To compare this and put some perspective to this accomplishment you can compare that 22,819,054 he landed to the total number of all groundfish landings in one year by all boats in Gloucester in 2010 were 81,400,00lbs.  His average trip over those 120 landings was 190,158.78 lbs.  This was landings of groundfish, not herring or pogies or mackerel.

amazing

From NOAA’s Records-

*Total landings of all species on groundfish trips were about 81.4 million pounds in 2010. This compares to landings ranging from 102.4 million pounds to 107.2 million pounds in the 2007-2009 fishing years. Groundfish landings on groundfish trips also declined from a high of 71.6 million pounds in 2008 to a low of 58.0 million pounds in 2010[11]. Non-groundfish landings on groundfish trips also declined from a high of 39.3 million pounds in 2007 to 23.3 million pounds in 2010 (Table 3).

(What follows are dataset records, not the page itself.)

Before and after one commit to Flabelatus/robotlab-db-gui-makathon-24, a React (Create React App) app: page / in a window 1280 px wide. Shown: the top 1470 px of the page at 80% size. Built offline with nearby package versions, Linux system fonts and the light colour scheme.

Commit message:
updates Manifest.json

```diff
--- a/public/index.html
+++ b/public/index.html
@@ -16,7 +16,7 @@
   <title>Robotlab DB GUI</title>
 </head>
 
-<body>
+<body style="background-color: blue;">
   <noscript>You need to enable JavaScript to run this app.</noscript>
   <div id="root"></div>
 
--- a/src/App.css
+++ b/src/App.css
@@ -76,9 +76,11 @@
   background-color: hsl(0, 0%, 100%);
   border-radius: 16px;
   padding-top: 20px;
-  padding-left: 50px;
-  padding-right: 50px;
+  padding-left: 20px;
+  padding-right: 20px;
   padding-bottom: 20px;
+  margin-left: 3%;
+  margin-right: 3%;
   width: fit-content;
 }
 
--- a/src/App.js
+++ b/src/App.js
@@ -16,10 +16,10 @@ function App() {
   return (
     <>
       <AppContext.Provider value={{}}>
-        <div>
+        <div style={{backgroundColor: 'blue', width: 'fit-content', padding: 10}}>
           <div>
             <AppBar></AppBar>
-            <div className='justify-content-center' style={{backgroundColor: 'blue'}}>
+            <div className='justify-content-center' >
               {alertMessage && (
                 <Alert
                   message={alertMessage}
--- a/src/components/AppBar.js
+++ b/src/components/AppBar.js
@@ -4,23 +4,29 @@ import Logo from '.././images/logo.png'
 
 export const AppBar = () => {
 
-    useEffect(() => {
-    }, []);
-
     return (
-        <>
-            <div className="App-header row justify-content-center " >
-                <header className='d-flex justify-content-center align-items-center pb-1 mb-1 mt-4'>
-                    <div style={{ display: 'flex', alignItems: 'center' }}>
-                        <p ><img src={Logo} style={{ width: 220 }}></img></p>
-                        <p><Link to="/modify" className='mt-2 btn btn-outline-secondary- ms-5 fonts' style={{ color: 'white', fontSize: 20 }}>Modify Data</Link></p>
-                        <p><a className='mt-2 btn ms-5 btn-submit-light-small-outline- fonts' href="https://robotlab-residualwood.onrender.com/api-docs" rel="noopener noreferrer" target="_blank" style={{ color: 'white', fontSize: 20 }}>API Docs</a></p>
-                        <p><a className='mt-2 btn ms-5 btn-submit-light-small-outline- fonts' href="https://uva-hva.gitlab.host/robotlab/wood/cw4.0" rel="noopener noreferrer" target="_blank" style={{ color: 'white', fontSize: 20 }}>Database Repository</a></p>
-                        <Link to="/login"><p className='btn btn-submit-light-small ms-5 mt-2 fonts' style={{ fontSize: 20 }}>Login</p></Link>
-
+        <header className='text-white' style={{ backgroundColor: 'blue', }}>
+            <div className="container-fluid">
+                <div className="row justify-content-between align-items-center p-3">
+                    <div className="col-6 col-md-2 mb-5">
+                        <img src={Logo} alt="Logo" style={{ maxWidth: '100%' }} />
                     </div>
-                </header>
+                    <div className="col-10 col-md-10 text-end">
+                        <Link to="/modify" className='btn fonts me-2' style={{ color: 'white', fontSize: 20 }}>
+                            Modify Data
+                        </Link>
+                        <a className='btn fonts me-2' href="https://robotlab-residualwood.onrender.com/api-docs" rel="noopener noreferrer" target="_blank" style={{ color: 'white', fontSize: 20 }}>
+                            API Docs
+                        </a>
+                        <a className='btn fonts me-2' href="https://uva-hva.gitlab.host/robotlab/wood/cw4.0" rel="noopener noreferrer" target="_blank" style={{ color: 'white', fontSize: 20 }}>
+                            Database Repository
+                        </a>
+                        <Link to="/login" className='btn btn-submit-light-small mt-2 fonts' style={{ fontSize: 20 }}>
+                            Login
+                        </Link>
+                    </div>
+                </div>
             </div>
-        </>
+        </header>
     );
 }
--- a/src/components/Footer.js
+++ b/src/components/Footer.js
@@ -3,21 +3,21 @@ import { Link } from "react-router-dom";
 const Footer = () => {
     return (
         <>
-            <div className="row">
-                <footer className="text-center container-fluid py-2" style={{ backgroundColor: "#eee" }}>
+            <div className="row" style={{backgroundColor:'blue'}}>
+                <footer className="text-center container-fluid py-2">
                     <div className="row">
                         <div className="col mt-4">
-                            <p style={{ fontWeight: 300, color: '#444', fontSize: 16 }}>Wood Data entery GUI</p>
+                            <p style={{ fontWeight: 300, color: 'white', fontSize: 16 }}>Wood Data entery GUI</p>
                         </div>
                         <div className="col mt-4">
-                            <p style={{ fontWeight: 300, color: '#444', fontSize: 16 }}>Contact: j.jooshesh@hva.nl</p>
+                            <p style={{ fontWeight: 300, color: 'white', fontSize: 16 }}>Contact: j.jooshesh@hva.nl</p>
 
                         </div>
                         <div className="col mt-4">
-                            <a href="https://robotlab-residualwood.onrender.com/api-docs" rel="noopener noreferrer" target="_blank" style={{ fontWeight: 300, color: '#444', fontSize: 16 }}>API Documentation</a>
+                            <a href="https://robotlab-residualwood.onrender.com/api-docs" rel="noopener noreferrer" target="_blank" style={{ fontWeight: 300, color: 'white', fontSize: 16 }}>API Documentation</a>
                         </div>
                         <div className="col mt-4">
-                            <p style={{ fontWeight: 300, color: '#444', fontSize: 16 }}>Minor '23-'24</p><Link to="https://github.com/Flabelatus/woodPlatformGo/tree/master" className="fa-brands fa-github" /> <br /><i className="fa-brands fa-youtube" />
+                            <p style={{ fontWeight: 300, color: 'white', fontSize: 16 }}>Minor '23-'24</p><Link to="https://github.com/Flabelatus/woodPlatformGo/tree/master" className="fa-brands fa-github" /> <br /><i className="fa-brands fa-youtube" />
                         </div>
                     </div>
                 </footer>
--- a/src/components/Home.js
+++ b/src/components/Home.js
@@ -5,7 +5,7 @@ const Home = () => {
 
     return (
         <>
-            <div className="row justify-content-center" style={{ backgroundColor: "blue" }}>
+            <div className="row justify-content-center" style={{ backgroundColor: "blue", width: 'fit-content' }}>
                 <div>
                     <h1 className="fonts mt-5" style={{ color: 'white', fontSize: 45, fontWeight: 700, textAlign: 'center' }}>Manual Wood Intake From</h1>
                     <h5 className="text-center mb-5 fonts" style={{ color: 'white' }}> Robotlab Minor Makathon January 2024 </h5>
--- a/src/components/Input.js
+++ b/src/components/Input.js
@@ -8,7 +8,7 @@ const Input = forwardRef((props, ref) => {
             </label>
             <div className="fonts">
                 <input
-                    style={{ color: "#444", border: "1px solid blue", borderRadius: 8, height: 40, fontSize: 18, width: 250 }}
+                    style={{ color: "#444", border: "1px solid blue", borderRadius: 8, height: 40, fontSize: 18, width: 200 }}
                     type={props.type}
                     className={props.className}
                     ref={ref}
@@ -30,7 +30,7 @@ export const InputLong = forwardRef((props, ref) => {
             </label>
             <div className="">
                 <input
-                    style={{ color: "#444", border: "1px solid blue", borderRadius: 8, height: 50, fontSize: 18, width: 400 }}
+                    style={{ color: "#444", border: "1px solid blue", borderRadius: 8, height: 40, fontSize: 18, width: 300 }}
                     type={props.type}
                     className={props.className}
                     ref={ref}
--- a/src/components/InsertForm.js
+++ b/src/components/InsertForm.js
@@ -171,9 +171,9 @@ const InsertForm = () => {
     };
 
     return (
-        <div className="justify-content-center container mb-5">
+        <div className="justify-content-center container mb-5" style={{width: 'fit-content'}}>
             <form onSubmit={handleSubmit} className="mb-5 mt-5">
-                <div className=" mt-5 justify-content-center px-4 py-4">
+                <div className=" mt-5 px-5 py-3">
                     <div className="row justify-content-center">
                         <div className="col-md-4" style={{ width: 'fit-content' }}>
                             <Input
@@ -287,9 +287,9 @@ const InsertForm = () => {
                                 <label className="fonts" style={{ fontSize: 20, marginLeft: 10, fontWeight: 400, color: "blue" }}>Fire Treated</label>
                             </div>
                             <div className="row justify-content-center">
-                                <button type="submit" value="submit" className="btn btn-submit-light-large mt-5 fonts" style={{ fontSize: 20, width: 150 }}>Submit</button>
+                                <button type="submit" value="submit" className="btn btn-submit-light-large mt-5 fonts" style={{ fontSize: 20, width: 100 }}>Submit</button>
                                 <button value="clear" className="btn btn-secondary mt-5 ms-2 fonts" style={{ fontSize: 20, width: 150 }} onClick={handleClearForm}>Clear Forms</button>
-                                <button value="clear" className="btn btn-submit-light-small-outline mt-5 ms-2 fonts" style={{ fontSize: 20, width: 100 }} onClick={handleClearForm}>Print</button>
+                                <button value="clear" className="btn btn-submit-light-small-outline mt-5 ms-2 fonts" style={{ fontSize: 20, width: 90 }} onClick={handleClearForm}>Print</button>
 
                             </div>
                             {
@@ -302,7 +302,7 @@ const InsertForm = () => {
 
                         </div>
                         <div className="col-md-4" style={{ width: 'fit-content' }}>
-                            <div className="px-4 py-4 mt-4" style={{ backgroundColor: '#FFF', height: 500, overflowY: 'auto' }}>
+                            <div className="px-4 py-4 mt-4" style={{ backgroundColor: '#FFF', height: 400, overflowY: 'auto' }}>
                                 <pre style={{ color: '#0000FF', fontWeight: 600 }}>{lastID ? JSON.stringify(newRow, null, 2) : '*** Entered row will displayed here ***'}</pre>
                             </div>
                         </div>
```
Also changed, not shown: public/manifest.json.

image

image

image

Welcome The Latest Lobster Boat To The Gloucester Fleet- Pete Libro’s Cabaret V

DSC00653

The Cabaret V Is a Beast.   47 feet long and beamy as a bastard.   Big and roomy with plenty of deck space to shift gear and lobster like a lobster boat should- with the ability to move large numbers of lobster traps to areas where the lobster will be next.

On a small boat you are limited with the amount of gear you can shift and the weather you can fish.  On the Cabaret V Pete and his dedicated crew can fish rough weather comfortably and chase the lobsters by moving large amounts of lobster traps in front of the lobster moves to the deeper water and off shore.

Congrats Pete.

Video- Blue Lobster Landed In Gloucester By Lobster Boat The Connemara Bay

Kevin O’Maley and his crew swung by the dock with a Blue Lobster that they caught just off the Breakwater when lobstering today. Being the stand-up men they are, they will be bringing it to The Gloucester Maritime Heritage Center so that the community can enjoy checking it out.

Kevin and the boys also charter their boat for full or half day fishing trips. You can find them online at www.cbcharters.com

Go to the Gloucester Maritime Heritage Center to check it out. info here-

http://www.gloucestermaritimecenter.org/who_future.html

Thank You Kevin and crew for bringing the lobster to us to share with our readers.